"A good farm bill should keep a safety net under our food producers without misleading our farmers into overproducing crops that are already in oversupply," Bush told a farm conference here.

Senate Majority Leader Tom Daschle, D-S.D., said he hopes to bring the farm bill up for a Senate vote this week or next week despite a threatened GOP filibuster.

Although the current farm law doesn't expire until next year, Daschle cited low crop prices as evidence of the "urgent need" to address farm policy this year. Many farm-state lawmakers and farm group lobbyists fear there will be less money available if they wait until next year.
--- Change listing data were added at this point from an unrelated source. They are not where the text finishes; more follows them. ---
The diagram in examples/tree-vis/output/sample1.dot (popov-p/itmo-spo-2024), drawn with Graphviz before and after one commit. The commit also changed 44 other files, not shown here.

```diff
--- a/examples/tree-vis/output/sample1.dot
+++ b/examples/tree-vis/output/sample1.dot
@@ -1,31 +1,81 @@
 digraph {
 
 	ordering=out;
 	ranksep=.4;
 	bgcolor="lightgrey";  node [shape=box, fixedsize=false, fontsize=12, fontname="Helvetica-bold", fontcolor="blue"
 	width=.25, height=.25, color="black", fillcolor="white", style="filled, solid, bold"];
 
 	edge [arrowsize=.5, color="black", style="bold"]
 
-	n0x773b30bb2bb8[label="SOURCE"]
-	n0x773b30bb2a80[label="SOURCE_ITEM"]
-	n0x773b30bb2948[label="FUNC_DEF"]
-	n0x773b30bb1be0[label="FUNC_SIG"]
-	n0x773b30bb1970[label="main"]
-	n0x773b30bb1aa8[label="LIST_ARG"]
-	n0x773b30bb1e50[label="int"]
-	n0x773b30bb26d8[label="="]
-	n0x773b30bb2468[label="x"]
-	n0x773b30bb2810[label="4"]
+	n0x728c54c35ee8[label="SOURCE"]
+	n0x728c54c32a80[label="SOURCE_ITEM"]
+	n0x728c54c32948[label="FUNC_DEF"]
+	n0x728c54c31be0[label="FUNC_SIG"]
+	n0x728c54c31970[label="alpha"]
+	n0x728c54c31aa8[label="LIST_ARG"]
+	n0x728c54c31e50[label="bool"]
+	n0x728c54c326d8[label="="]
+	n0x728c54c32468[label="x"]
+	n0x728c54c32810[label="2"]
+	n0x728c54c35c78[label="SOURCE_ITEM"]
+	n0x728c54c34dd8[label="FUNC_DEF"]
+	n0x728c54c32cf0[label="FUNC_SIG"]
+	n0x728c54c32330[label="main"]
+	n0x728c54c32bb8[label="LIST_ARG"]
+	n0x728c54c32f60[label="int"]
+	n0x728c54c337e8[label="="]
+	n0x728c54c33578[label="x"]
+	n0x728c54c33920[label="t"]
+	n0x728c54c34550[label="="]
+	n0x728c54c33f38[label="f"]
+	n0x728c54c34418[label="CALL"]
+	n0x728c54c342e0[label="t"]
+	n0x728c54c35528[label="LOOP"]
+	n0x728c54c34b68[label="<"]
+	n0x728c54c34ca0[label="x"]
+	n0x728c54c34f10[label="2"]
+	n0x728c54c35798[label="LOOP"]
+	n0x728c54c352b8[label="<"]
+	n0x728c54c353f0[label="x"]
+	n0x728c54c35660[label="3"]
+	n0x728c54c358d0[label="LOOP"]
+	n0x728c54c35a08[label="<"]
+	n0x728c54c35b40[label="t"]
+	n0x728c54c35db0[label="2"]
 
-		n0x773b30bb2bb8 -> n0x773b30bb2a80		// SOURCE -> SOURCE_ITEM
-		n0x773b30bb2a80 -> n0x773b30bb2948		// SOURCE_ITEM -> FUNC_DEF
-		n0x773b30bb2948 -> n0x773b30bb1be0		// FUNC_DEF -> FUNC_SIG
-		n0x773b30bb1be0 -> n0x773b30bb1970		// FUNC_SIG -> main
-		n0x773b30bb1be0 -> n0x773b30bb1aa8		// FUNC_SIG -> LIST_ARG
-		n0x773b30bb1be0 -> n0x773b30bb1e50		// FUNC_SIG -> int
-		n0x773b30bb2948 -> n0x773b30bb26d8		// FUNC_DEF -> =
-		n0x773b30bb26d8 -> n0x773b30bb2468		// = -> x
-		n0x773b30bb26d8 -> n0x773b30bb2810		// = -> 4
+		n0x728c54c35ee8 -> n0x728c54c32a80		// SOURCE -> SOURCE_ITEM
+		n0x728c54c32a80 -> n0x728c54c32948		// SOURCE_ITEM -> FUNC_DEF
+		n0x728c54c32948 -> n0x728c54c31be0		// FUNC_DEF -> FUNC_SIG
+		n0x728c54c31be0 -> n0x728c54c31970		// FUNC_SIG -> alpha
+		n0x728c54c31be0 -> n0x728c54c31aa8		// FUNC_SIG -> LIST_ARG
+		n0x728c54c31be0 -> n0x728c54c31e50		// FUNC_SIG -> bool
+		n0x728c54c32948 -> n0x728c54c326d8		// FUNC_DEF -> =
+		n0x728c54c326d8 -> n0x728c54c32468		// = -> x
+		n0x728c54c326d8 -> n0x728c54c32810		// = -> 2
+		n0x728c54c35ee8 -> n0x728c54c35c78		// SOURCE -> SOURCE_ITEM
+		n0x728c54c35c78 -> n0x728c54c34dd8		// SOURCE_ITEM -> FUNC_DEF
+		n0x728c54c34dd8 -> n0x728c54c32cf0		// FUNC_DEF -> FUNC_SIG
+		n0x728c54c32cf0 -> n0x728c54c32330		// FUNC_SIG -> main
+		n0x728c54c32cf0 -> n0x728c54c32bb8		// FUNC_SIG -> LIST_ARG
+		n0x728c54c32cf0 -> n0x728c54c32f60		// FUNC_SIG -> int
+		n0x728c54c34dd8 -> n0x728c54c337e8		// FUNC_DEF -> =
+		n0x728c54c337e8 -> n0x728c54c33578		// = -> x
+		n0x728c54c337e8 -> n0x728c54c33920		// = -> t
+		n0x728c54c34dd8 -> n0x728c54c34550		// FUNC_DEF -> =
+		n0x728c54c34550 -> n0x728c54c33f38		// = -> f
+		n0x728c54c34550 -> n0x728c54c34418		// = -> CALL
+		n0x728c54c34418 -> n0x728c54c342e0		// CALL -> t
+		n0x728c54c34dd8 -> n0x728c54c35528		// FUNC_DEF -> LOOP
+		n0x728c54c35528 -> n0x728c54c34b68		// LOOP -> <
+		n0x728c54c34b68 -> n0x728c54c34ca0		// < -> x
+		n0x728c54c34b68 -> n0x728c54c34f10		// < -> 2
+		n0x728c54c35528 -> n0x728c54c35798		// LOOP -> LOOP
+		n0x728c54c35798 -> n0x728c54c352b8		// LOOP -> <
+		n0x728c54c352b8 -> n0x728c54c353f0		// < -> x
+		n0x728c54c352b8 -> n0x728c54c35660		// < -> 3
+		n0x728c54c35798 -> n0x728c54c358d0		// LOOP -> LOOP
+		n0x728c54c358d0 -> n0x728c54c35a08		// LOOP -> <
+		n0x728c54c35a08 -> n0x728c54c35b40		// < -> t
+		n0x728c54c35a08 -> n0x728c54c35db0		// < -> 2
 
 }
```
Agriculture Secretary Ann Veneman, addressing the farm conference separately Wednesday, outlined the administration's objections to the bill, approved by the Senate Agriculture Committee on Nov. 15. Proposed increases in marketing loan rates contained in that bill would encourage overproduction and drive down crop prices, Veneman said.

"This creates pressure for more government payments, thereby creating a self-defeating and ultimately unsustainable cycle," said Veneman.

Illinois Farm Bureau President Ron Warfield was among the dozens of farm group representatives on Capitol Hill Wednesday urging speedy Senate action.

"We need to go ahead and pass a farm bill," said Warfield, who prefers the House bill but wants to keep the process moving.

When it reaches the Senate floor, the bill faces several amendments including an alternative Republican subsidy plan backed by the administration. Sen. Peter Fitzgerald, R-Ill., supported the GOP plan in committee but hasn't decided how he will vote in the full Senate.

Bush endorsed a provision in the GOP alternative that would offer farmers matching funds to deposit in savings accounts that they could draw on in hard times. The provision would replace a proposed "countercylical" program, supported by the major farm groups, that would pay farmers when crop prices fall below certain levels.

Another major floor fight is expected over an amendment to shift billions of dollars from crop subsidies to conservation programs, a move that advocates say would channel federal farm aid to more farmers in more states.

Other Republicans have threatened to attach an energy bill to the farm legislation, if it is brought up for a vote.

Notably, the Bush administration is no longer urging Congress to delay action until next year. Veneman conceded that it would be futile, given the strong push for action in Congress. She said Wednesday's comments were meant to lay out the administration's objections in an attempt to influence the process.

She said it's "premature" to discuss whether the president would veto any bill that mirrors either the House or Senate versions. Historically, farm bills have been rewritten in House-Senate conference, she said.

Both the House and Senate bills would cost about $170 billion over 10 years, but the Senate bill would spend more money in the first five years and would require reauthorization after that.

Veneman also criticized both House and Senate versions of the farm bill as likely to violate international trade agreements. The proposals would leave it up to the agriculture secretary to reduce farmers' payments should they approach the subsidy limits.

"This ad hoc approach creates a new uncertainty for producers would they get the payments or would the payments have to be pared back?" she asked.